“It’s morning again in America”. How beautiful a turn of phrase that is. And it was true. We had wakened from a dark night of scandal, malaise, and distrust to re-elect and re-affirm a man with strength, character, vision, and faith. A man who knew the battles he wanted to fight, and would compromise outside these battles but fight to the end when he knew he was right. A man who conveyed his joy and love and faith in our country to the rest of us, who looked up and understood that we *were* the “shining city on the hill”. That we should stand up and rejoice, for we were Americans, and we should thank God that this was true. That we had hard times and hard battles ahead of us, but we should never, ever, lose sight of the simple fact that America is the “last, best hope for mankind” and worth all the praise and love we can shower upon this great nation.

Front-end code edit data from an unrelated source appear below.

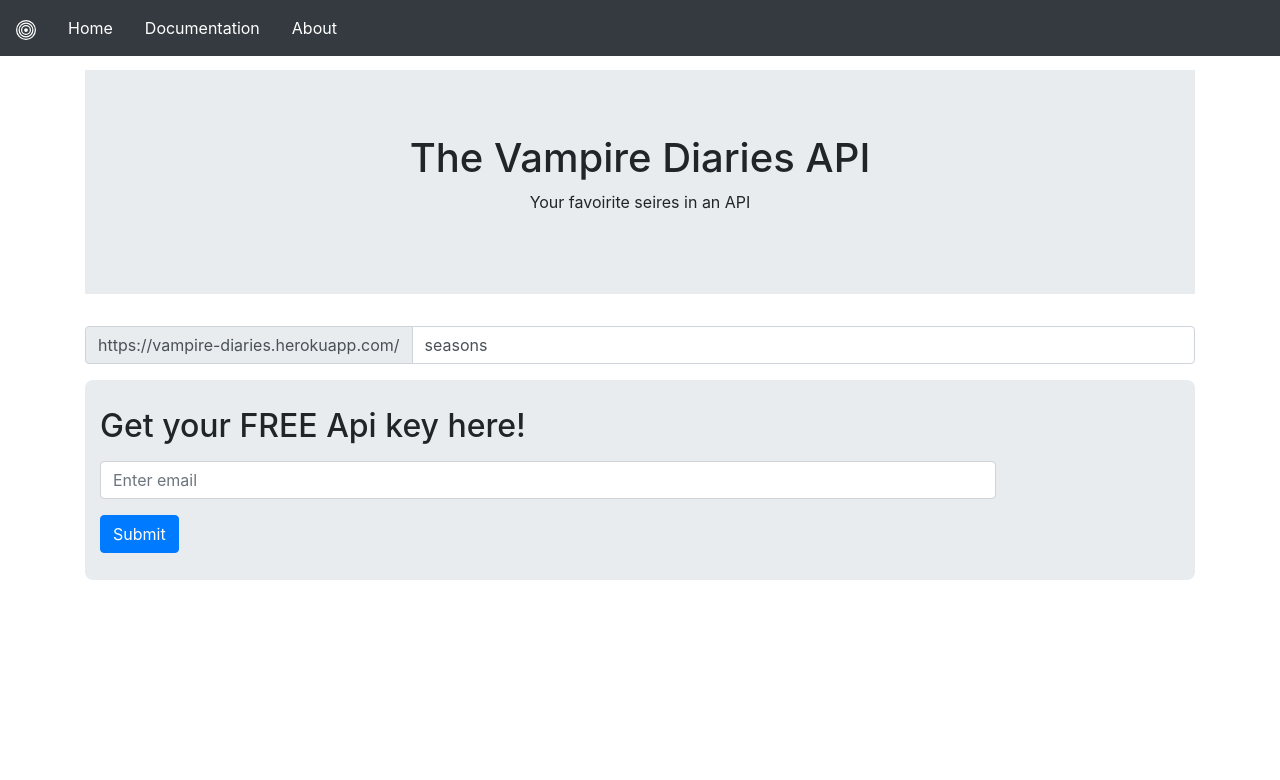
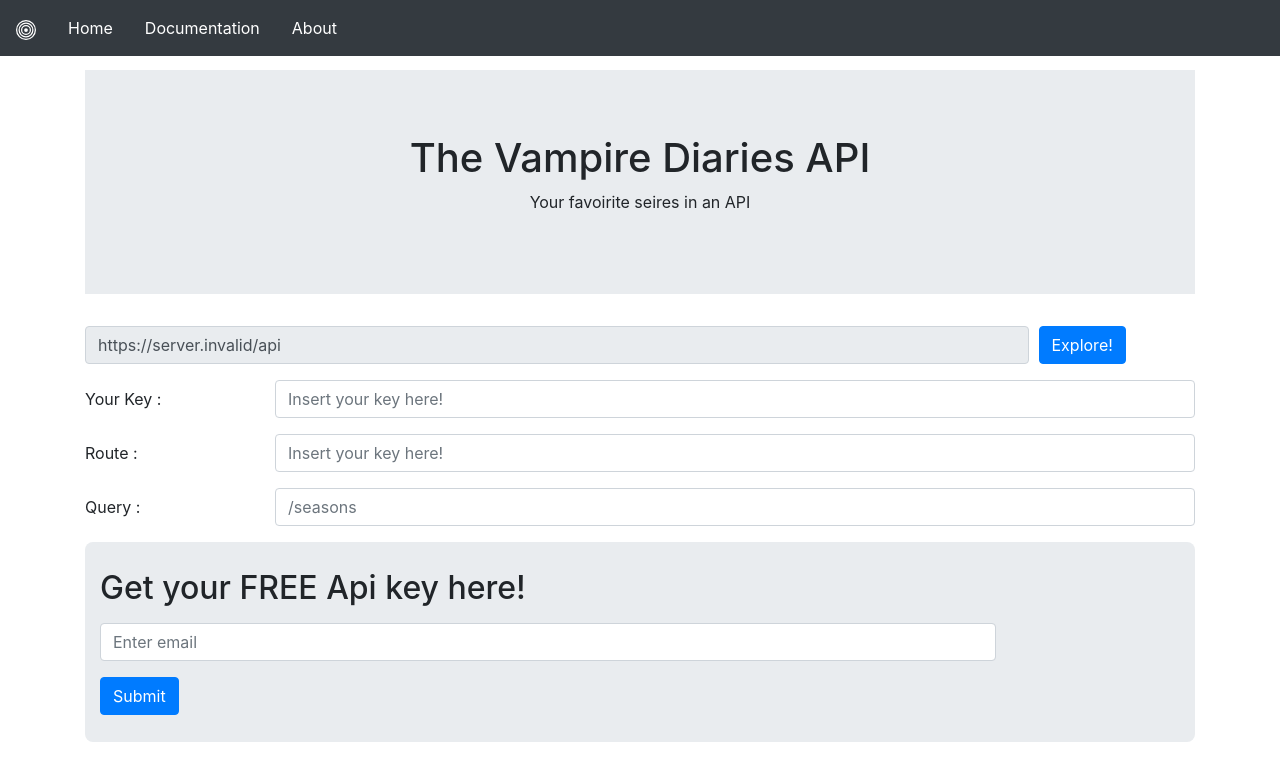
Before and after one commit to afaf98/Vampire_diaries_API, a React (Create React App) app in the folder client/: page / in a window 1280 px wide. Shown: the top 780 px of the page. Built offline with nearby package versions, Linux system fonts and the light colour scheme; no server answers.

Commit message:
Create asection for the user to try the api with different routes

```diff
--- a/client/src/components/HomePage/HomePage.js
+++ b/client/src/components/HomePage/HomePage.js
@@ -11,6 +11,9 @@
 import Button from "react-bootstrap/Button";
 import Form from "react-bootstrap/Form";
 import Spinner from "react-bootstrap/Spinner";
+import Row from "react-bootstrap/Row";
+import Col from "react-bootstrap/Col";
+
 import "./HomePage.scss";
 import Search from "../../services/fecthing";
 import requestApiKey from "../../services/requestApiKey";
@@ -19,8 +22,14 @@
   email: yup.string().email().required(),
 });
 
+const BASE_URL = process.env.REACT_APP_API_URL;
+
 export default function HomePage() {
-  const [url, setUrl] = useState("seasons");
+  const [url, setUrl] = useState(BASE_URL + `/api`);
+  const [apiKey, setApiKey] = useState(localStorage.getItem("apiKey"));
+  const [query, setQuery] = useState("");
+  const [route, setRoute] = useState("");
+
   const [keyRequestedStatus, setKeyRequestedStatus] = useState("idle");
   const { register, handleSubmit, errors } = useForm({
     resolver: yupResolver(schema),
@@ -44,10 +53,20 @@
     }
     console.log("Response", response);
   };
-  console.log("Status", keyRequestedStatus);
-  useEffect(() => {
-    Search(url);
-  }, [url]);
+  function handleApiKeyInput(e) {
+    setApiKey(e.target.value);
+    localStorage.setItem("apiKey", e.target.value);
+  }
+
+  async function SearchUrl(route, apiKey, query) {
+    console.log("The URL", `${BASE_URL}/api/${route}?key=${apiKey}${query}`);
+    const newUrl = `${BASE_URL}/api${route}?key=${apiKey}${query}`;
+    setUrl(newUrl);
+    const response = await Search(newUrl);
+    console.log("Response", response);
+    //534d9e33-f4df-4e3c-af0c-f3ec8abccc36
+  }
+
   return (
     <div>
       <Jumbotron fluid>
@@ -56,20 +75,64 @@
           <p className="text-align">Your favoirite seires in an API</p>
         </Container>
       </Jumbotron>
-      <InputGroup className="mb-3">
-        <InputGroup.Prepend>
-          <InputGroup.Text id="basic-addon3">
-            https://vampire-diaries.herokuapp.com/
+      <Form>
+        <InputGroup className="mb-3">
+          <InputGroup.Text id="basic-addon3" className="url-inputField">
+            {url}
           </InputGroup.Text>
-        </InputGroup.Prepend>
-        <FormControl
-          id="basic-url"
-          aria-describedby="basic-addon3"
-          placeholder="/seasons"
-          value={url}
-          onChange={(e) => setUrl(e.target.value)}
-        />
-      </InputGroup>
+          <Button
+            onClick={() => {
+              SearchUrl(route, apiKey, query);
+            }}
+          >
+            Explore!
+          </Button>
+        </InputGroup>
+        <Form.Group as={Row}>
+          <Form.Label column sm="2">
+            Your Key :
+          </Form.Label>
+          <Col sm="10">
+            <Form.Control
+              type="text"
+              placeholder="Insert your key here!"
+              value={apiKey}
+              onChange={handleApiKeyInput}
+            />
+          </Col>
+        </Form.Group>
+        <Form.Group as={Row}>
+          <Form.Label column sm="2">
+            Route :
+          </Form.Label>
+          <Col sm="10">
+            <Form.Control
+              type="text"
+              placeholder="Insert your key here!"
+              value={route}
+              onChange={(e) => {
+                setRoute(e.target.value);
+              }}
+            />
+          </Col>
+        </Form.Group>
+        <Form.Group as={Row}>
+          <Form.Label column sm="2">
+            Query :
+          </Form.Label>
+          <Col sm="10">
+            <Form.Control
+              type="text"
+              placeholder="/seasons"
+              value={query}
+              onChange={(e) => {
+                setQuery(e.target.value);
+              }}
+            />
+          </Col>
+        </Form.Group>
+      </Form>
+
       <Container className="apikey-container">
         <Form
           onSubmit={handleSubmit(onSubmit)}
--- a/client/src/components/HomePage/HomePage.scss
+++ b/client/src/components/HomePage/HomePage.scss
@@ -10,6 +10,11 @@
   border-radius: 8px;
 }
 
+.url-inputField {
+  width: 85%;
+  margin-right: 10px;
+}
+
 .apikey-form {
   width: 70vw;
 }
--- a/client/src/services/fecthing.js
+++ b/client/src/services/fecthing.js
@@ -4,9 +4,7 @@
 
 export default async function Search(route) {
   try {
-    const response = await axios.get(
-      `${URL}/api/${route}?key=534d9e33-f4df-4e3c-af0c-f3ec8abccc36`
-    );
+    const response = await axios.get(`${route}`);
     return response.data;
   } catch (error) {
     console.error(error);
```
Also changed, not shown: 2 other files (tests, documents, lock files or other folders).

Reagan made us see this. He made us proud again to be Americans. With his quick, wry wit, his personal warmth, his strength of character, and his unshakable faith in the ideals of America he changed our world for the better. I offer my solemn prayer that he now rests in the hands of the Creator, comforted by the knowledge that the country he loved so much offers love to his memory, condolences to his family, and eternal gratitude for his vision and determination.
May he rest in peace.